* [What is expected]: Nothing may be changed. Give the entries below again exactly.

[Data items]
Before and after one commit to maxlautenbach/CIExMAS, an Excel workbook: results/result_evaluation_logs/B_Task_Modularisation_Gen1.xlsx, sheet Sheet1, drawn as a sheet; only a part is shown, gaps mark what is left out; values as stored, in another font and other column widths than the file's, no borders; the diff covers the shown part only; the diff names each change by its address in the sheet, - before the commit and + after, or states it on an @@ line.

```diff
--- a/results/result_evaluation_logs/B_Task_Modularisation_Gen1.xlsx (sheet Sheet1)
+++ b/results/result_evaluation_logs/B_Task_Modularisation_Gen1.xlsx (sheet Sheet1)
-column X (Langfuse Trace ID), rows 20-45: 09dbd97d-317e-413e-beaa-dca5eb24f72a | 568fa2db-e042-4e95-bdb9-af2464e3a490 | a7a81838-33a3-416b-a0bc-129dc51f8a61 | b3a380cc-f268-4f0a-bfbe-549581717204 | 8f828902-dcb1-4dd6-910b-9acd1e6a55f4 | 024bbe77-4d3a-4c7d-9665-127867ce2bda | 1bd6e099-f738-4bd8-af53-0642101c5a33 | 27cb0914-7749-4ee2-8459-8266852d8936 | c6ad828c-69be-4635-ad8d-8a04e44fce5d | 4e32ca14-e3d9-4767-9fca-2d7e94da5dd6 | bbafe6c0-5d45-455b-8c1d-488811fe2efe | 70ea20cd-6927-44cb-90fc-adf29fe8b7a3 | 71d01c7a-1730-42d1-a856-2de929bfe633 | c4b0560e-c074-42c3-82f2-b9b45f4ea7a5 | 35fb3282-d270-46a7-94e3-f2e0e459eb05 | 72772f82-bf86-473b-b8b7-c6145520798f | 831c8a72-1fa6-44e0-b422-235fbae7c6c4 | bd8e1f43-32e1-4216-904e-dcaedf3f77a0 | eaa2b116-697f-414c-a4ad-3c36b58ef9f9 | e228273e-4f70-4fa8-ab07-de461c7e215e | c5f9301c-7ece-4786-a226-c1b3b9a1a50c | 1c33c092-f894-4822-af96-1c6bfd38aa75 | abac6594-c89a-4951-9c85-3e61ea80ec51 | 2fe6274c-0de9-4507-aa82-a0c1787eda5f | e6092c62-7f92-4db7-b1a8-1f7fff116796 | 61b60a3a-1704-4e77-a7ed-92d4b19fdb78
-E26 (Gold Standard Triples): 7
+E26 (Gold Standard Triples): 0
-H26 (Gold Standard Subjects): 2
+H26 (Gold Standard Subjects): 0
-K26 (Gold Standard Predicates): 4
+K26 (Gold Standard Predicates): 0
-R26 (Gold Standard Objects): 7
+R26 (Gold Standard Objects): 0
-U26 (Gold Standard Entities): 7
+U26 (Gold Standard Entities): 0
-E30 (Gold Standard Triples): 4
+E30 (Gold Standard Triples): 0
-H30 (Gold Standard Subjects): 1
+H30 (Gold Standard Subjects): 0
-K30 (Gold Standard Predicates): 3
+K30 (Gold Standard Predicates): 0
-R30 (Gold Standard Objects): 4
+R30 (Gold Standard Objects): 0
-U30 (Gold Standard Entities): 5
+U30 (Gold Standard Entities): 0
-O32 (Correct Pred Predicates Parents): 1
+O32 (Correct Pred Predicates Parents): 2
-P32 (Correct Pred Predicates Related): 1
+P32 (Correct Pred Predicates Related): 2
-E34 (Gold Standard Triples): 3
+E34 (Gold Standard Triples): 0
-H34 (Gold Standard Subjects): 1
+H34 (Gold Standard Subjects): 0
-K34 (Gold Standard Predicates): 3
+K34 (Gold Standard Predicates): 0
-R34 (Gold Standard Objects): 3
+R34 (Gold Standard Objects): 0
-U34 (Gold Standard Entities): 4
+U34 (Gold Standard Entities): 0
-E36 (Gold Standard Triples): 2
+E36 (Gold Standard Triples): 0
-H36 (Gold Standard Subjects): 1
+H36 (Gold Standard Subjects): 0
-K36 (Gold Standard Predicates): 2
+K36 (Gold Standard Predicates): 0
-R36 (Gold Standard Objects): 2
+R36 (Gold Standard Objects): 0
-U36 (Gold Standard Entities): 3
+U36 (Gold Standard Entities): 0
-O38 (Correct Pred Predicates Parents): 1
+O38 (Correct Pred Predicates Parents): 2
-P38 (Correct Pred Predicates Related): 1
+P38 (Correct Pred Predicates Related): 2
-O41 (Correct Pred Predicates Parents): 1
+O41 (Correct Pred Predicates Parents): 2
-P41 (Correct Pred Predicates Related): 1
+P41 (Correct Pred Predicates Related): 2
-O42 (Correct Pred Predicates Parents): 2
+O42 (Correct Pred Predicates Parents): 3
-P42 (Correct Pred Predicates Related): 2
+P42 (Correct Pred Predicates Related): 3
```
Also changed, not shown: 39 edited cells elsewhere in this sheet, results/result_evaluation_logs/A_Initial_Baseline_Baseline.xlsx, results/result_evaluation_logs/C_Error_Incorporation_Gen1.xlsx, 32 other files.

* [Finished exercise]:
Before and after one commit to maxlautenbach/CIExMAS, an Excel workbook: results/result_evaluation_logs/B_Task_Modularisation_Gen1.xlsx, sheet Sheet1, drawn as a sheet; only a part is shown, gaps mark what is left out; values as stored, in another font and other column widths than the file's, no borders; the diff covers the shown part only; the diff names each change by its address in the sheet, - before the commit and + after, or states it on an @@ line.

```diff
--- a/results/result_evaluation_logs/B_Task_Modularisation_Gen1.xlsx (sheet Sheet1)
+++ b/results/result_evaluation_logs/B_Task_Modularisation_Gen1.xlsx (sheet Sheet1)
-column X (Langfuse Trace ID), rows 20-45: 09dbd97d-317e-413e-beaa-dca5eb24f72a | 568fa2db-e042-4e95-bdb9-af2464e3a490 | a7a81838-33a3-416b-a0bc-129dc51f8a61 | b3a380cc-f268-4f0a-bfbe-549581717204 | 8f828902-dcb1-4dd6-910b-9acd1e6a55f4 | 024bbe77-4d3a-4c7d-9665-127867ce2bda | 1bd6e099-f738-4bd8-af53-0642101c5a33 | 27cb0914-7749-4ee2-8459-8266852d8936 | c6ad828c-69be-4635-ad8d-8a04e44fce5d | 4e32ca14-e3d9-4767-9fca-2d7e94da5dd6 | bbafe6c0-5d45-455b-8c1d-488811fe2efe | 70ea20cd-6927-44cb-90fc-adf29fe8b7a3 | 71d01c7a-1730-42d1-a856-2de929bfe633 | c4b0560e-c074-42c3-82f2-b9b45f4ea7a5 | 35fb3282-d270-46a7-94e3-f2e0e459eb05 | 72772f82-bf86-473b-b8b7-c6145520798f | 831c8a72-1fa6-44e0-b422-235fbae7c6c4 | bd8e1f43-32e1-4216-904e-dcaedf3f77a0 | eaa2b116-697f-414c-a4ad-3c36b58ef9f9 | e228273e-4f70-4fa8-ab07-de461c7e215e | c5f9301c-7ece-4786-a226-c1b3b9a1a50c | 1c33c092-f894-4822-af96-1c6bfd38aa75 | abac6594-c89a-4951-9c85-3e61ea80ec51 | 2fe6274c-0de9-4507-aa82-a0c1787eda5f | e6092c62-7f92-4db7-b1a8-1f7fff116796 | 61b60a3a-1704-4e77-a7ed-92d4b19fdb78
-E26 (Gold Standard Triples): 7
+E26 (Gold Standard Triples): 0
-H26 (Gold Standard Subjects): 2
+H26 (Gold Standard Subjects): 0
-K26 (Gold Standard Predicates): 4
+K26 (Gold Standard Predicates): 0
-R26 (Gold Standard Objects): 7
+R26 (Gold Standard Objects): 0
-U26 (Gold Standard Entities): 7
+U26 (Gold Standard Entities): 0
-E30 (Gold Standard Triples): 4
+E30 (Gold Standard Triples): 0
-H30 (Gold Standard Subjects): 1
+H30 (Gold Standard Subjects): 0
-K30 (Gold Standard Predicates): 3
+K30 (Gold Standard Predicates): 0
-R30 (Gold Standard Objects): 4
+R30 (Gold Standard Objects): 0
-U30 (Gold Standard Entities): 5
+U30 (Gold Standard Entities): 0
-O32 (Correct Pred Predicates Parents): 1
+O32 (Correct Pred Predicates Parents): 2
-P32 (Correct Pred Predicates Related): 1
+P32 (Correct Pred Predicates Related): 2
-E34 (Gold Standard Triples): 3
+E34 (Gold Standard Triples): 0
-H34 (Gold Standard Subjects): 1
+H34 (Gold Standard Subjects): 0
-K34 (Gold Standard Predicates): 3
+K34 (Gold Standard Predicates): 0
-R34 (Gold Standard Objects): 3
+R34 (Gold Standard Objects): 0
-U34 (Gold Standard Entities): 4
+U34 (Gold Standard Entities): 0
-E36 (Gold Standard Triples): 2
+E36 (Gold Standard Triples): 0
-H36 (Gold Standard Subjects): 1
+H36 (Gold Standard Subjects): 0
-K36 (Gold Standard Predicates): 2
+K36 (Gold Standard Predicates): 0
-R36 (Gold Standard Objects): 2
+R36 (Gold Standard Objects): 0
-U36 (Gold Standard Entities): 3
+U36 (Gold Standard Entities): 0
-O38 (Correct Pred Predicates Parents): 1
+O38 (Correct Pred Predicates Parents): 2
-P38 (Correct Pred Predicates Related): 1
+P38 (Correct Pred Predicates Related): 2
-O41 (Correct Pred Predicates Parents): 1
+O41 (Correct Pred Predicates Parents): 2
-P41 (Correct Pred Predicates Related): 1
+P41 (Correct Pred Predicates Related): 2
-O42 (Correct Pred Predicates Parents): 2
+O42 (Correct Pred Predicates Parents): 3
-P42 (Correct Pred Predicates Related): 2
+P42 (Correct Pred Predicates Related): 3
```
Also changed, not shown: 39 edited cells elsewhere in this sheet, results/result_evaluation_logs/A_Initial_Baseline_Baseline.xlsx, results/result_evaluation_logs/C_Error_Incorporation_Gen1.xlsx, 32 other files.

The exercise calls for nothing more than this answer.